Could you return, exactly as written, only the lines from the one holding "const response = await" through the final line of the records below?

[[ RAW DATA open ]]

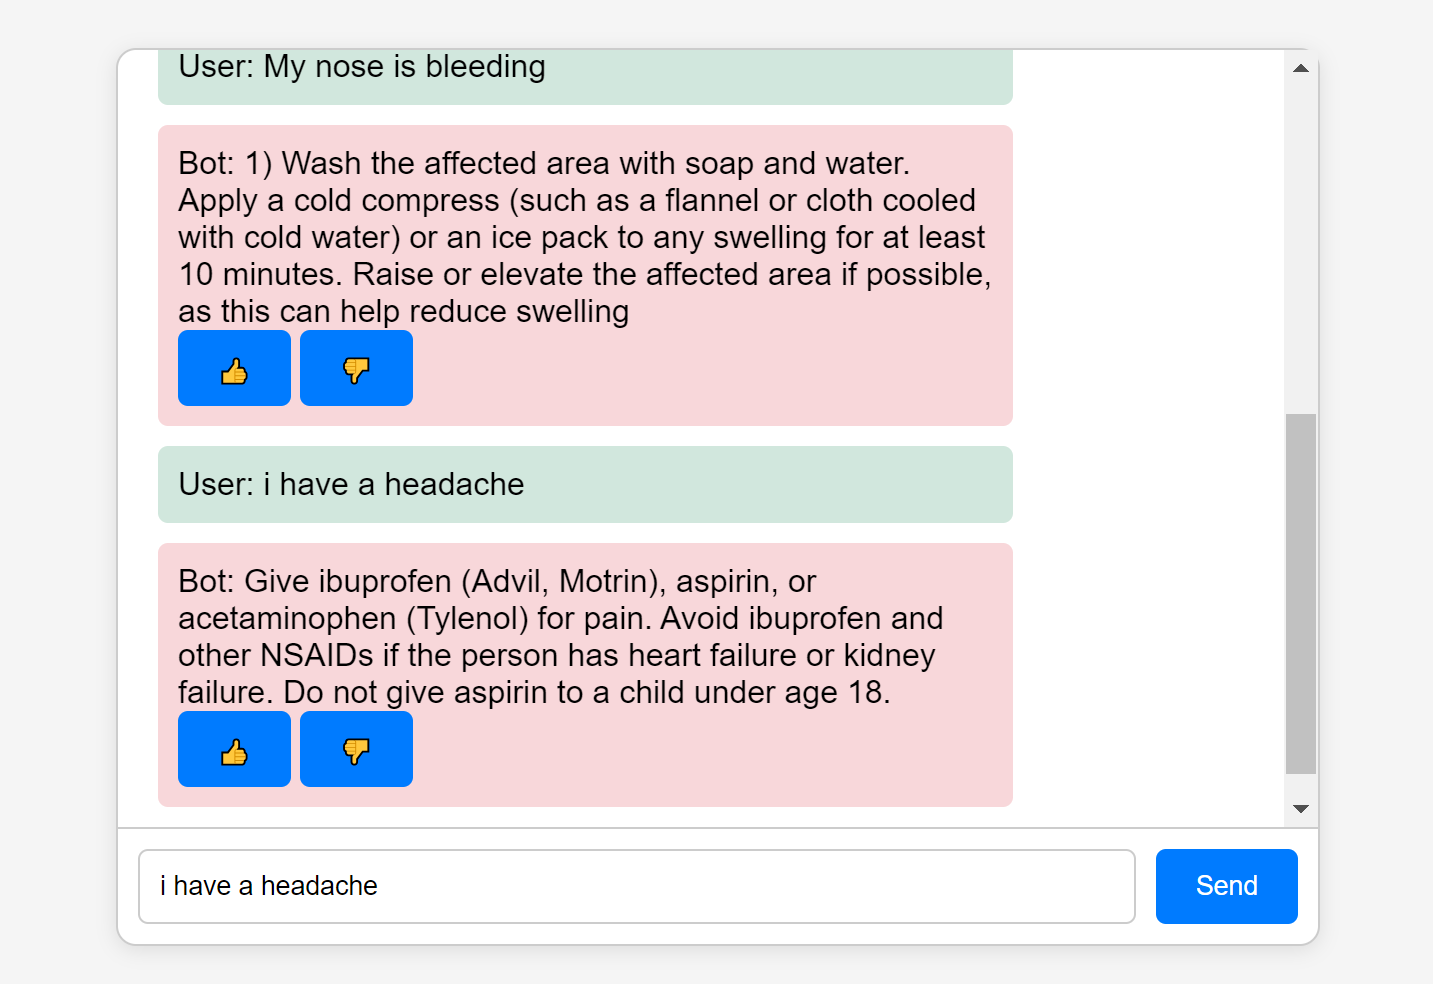
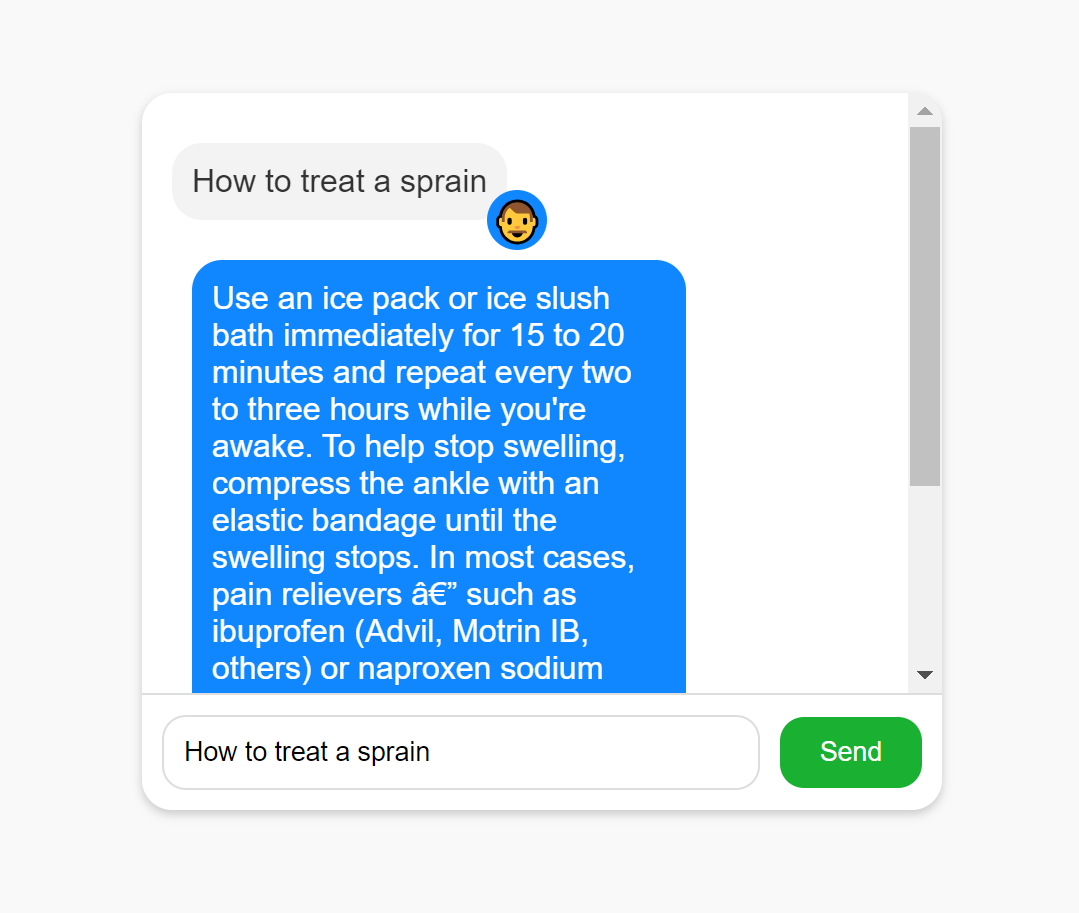
Final 2

diff --git a/Frontend/styles.css b/Frontend/styles.css
@@ -1,6 +1,13 @@
+/* Reset default margin and padding */
+* {
+    margin: 0;
+    padding: 0;
+    box-sizing: border-box;
+}
+
 body {
-    font-family: Arial, sans-serif;
-    background-color: #f5f5f5;
+    font-family: "Poppins", sans-serif;
+    background-color: #f9f9f9;
     display: flex;
     justify-content: center;
     align-items: center;
@@ -9,63 +16,103 @@ body {
 }
 
 #chat-container {
-    width: 80%;
-    max-width: 600px;
-    height: 80%;
+    width: 100%;
+    max-width: 400px;
+    margin: 20px;
     background-color: #fff;
-    border: 1px solid #ccc;
-    border-radius: 10px;
-    display: flex;
-    flex-direction: column;
-    box-shadow: 0 2px 10px rgba(0, 0, 0, 0.1);
+    border-radius: 15px;
+    box-shadow: 0 2px 5px rgba(0, 0, 0, 0.2);
+    overflow: hidden;
 }
 
 #chat-box {
-    flex-grow: 1;
+    max-height: 300px;
     overflow-y: auto;
-    padding: 20px;
-    border-bottom: 1px solid #ccc;
-}
-
-#chat-box p {
-    margin: 10px 0;
-    padding: 10px;
-    border-radius: 5px;
-    max-width: 75%;
-}
-
-#chat-box .user {
-    background-color: #d1e7dd;
-    align-self: flex-end;
-}
-
-#chat-box .bot {
-    background-color: #f8d7da;
-    align-self: flex-start;
+    padding: 15px;
 }
 
 #input-container {
     display: flex;
+    align-items: center;
     padding: 10px;
+    border-top: 1px solid #ddd;
 }
 
 #user-input {
-    flex-grow: 1;
+    flex: 1;
     padding: 10px;
-    border: 1px solid #ccc;
-    border-radius: 5px;
-    margin-right: 10px;
+    border: 1px solid #ddd;
+    border-radius: 12px;
+    outline: none;
 }
 
 button {
     padding: 10px 20px;
     border: none;
-    background-color: #007bff;
+    background-color: #1ab133;
     color: #fff;
-    border-radius: 5px;
+    border-radius: 12px;
+    margin-left: 10px;
     cursor: pointer;
+    transition: background-color 0.3s ease;
 }
 
 button:hover {
-    background-color: #0056b3;
+    background-color: #28c9bf;
+}
+
+.user-message {
+    background-color: #f3f3f3;
+    color: #333;
+    padding: 10px;
+    border-radius: 15px;
+    margin: 10px;
+    margin-left: auto; /* Push user message to the right */
+    display: inline-block;
+    max-width: 70%; /* Limit width to allow text wrapping */
+    position: relative;
+}
+
+.user-message::before {
+    content: "\1F468"; /* Man emoji */
+    position: absolute;
+    bottom: -15px;
+    right: -20px;
+    font-size: 20px;
+    background-color: #1087FF;
+    color: #fff;
+    border-radius: 50%;
+    width: 30px;
+    height: 30px;
+    display: flex;
+    justify-content: center;
+    align-items: center;
+}
+
+.bot-message {
+    background-color: #1087FF;
+    color: #fff;
+    padding: 10px;
+    border-radius: 15px;
+    margin: 10px;
+    margin-right: auto; /* Push bot message to the right */
+    display: inline-block;
+    max-width: 70%; /* Limit width to allow text wrapping */
+    position: relative;
+}
+
+.bot-message::before {
+    content: "\1F916"; /* Robot emoji */
+    position: absolute;
+    bottom: -15px;
+    left: -20px;
+    font-size: 20px;
+    background-color: #1087FF;
+    color: #fff;
+    border-radius: 50%;
+    width: 30px;
+    height: 30px;
+    display: flex;
+    justify-content: center;
+    align-items: center;
 }

diff --git a/Frontend/script.js b/Frontend/script.js
@@ -10,21 +10,35 @@ async function sendQuestion() {
     const data = await response.json();
     const chatBox = document.getElementById('chat-box');
     const responseId = `response-${Date.now()}`;
-    chatBox.innerHTML += `<p class="user">User: ${userInput}</p>`;
-    chatBox.innerHTML += `
-        <p class="bot">
-            Bot: ${data.answer}
-            <br>
-            <button onclick="sendFeedback('${responseId}', 'up')">👍</button>
-            <button onclick="sendFeedback('${responseId}', 'down')">👎</button>
-        </p>`;
-    chatBox.innerHTML += `<p id="${responseId}" style="display: none;">${data.answer}</p>`;
-    chatBox.scrollTop = chatBox.scrollHeight;  // Scroll to the bottom
+
+    const userMessage = document.createElement('div');
+    userMessage.classList.add('user-message');
+    userMessage.innerHTML = `
+        <p>${userInput}</p>
+    `;
+    chatBox.appendChild(userMessage);
+
+    const botMessage = document.createElement('div');
+    botMessage.classList.add('bot-message');
+    botMessage.innerHTML = `
+        <p>${data.answer}</p>
+        <button class="feedback-btn" onclick="sendFeedback('${responseId}', 'up')">👍</button>
+        <button class="feedback-btn" onclick="sendFeedback('${responseId}', 'down')">👎</button>
+    `;
+    chatBox.appendChild(botMessage);
+
+    const responseElement = document.createElement('p');
+    responseElement.id = responseId;
+    responseElement.style.display = 'none';
+    responseElement.textContent = data.answer;
+    chatBox.appendChild(responseElement);
+
+    chatBox.scrollTop = chatBox.scrollHeight;
 }
 
 async function sendFeedback(responseId, feedback) {
     const responseElement = document.getElementById(responseId);
-    const answer = responseElement.innerText;
+    const answer = responseElement.textContent;
 
     const response = await fetch('/feedback', {
         method: 'POST',
@@ -36,10 +50,14 @@ async function sendFeedback(responseId, feedback) {
     const data = await response.json();
     const chatBox = document.getElementById('chat-box');
 
+    const feedbackMessage = document.createElement('div');
+    feedbackMessage.classList.add('bot-message');
     if (data.status === "Feedback received") {
-        chatBox.innerHTML += `<p class="bot">Feedback received: ${feedback === 'up' ? '👍' : '👎'}</p>`;
+        feedbackMessage.textContent = `Feedback received: ${feedback === 'up' ? '👍' : '👎'}`;
     } else {
-        chatBox.innerHTML += `<p class="bot">Failed to submit feedback.</p>`;
+        feedbackMessage.textContent = `Failed to submit feedback.`;
     }
-    chatBox.scrollTop = chatBox.scrollHeight;  // Scroll to the bottom
+    chatBox.appendChild(feedbackMessage);
+
+    chatBox.scrollTop = chatBox.scrollHeight;
 }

[[ RAW DATA closed ]]

RESULT
     const response = await fetch('/feedback', {
         method: 'POST',
@@ -36,10 +50,14 @@ async function sendFeedback(responseId, feedback) {
     const data = await response.json();
     const chatBox = document.getElementById('chat-box');
 
+    const feedbackMessage = document.createElement('div');
+    feedbackMessage.classList.add('bot-message');
     if (data.status === "Feedback received") {
-        chatBox.innerHTML += `<p class="bot">Feedback received: ${feedback === 'up' ? '👍' : '👎'}</p>`;
+        feedbackMessage.textContent = `Feedback received: ${feedback === 'up' ? '👍' : '👎'}`;
     } else {
-        chatBox.innerHTML += `<p class="bot">Failed to submit feedback.</p>`;
+        feedbackMessage.textContent = `Failed to submit feedback.`;
     }
-    chatBox.scrollTop = chatBox.scrollHeight;  // Scroll to the bottom
+    chatBox.appendChild(feedbackMessage);
+
+    chatBox.scrollTop = chatBox.scrollHeight;
 }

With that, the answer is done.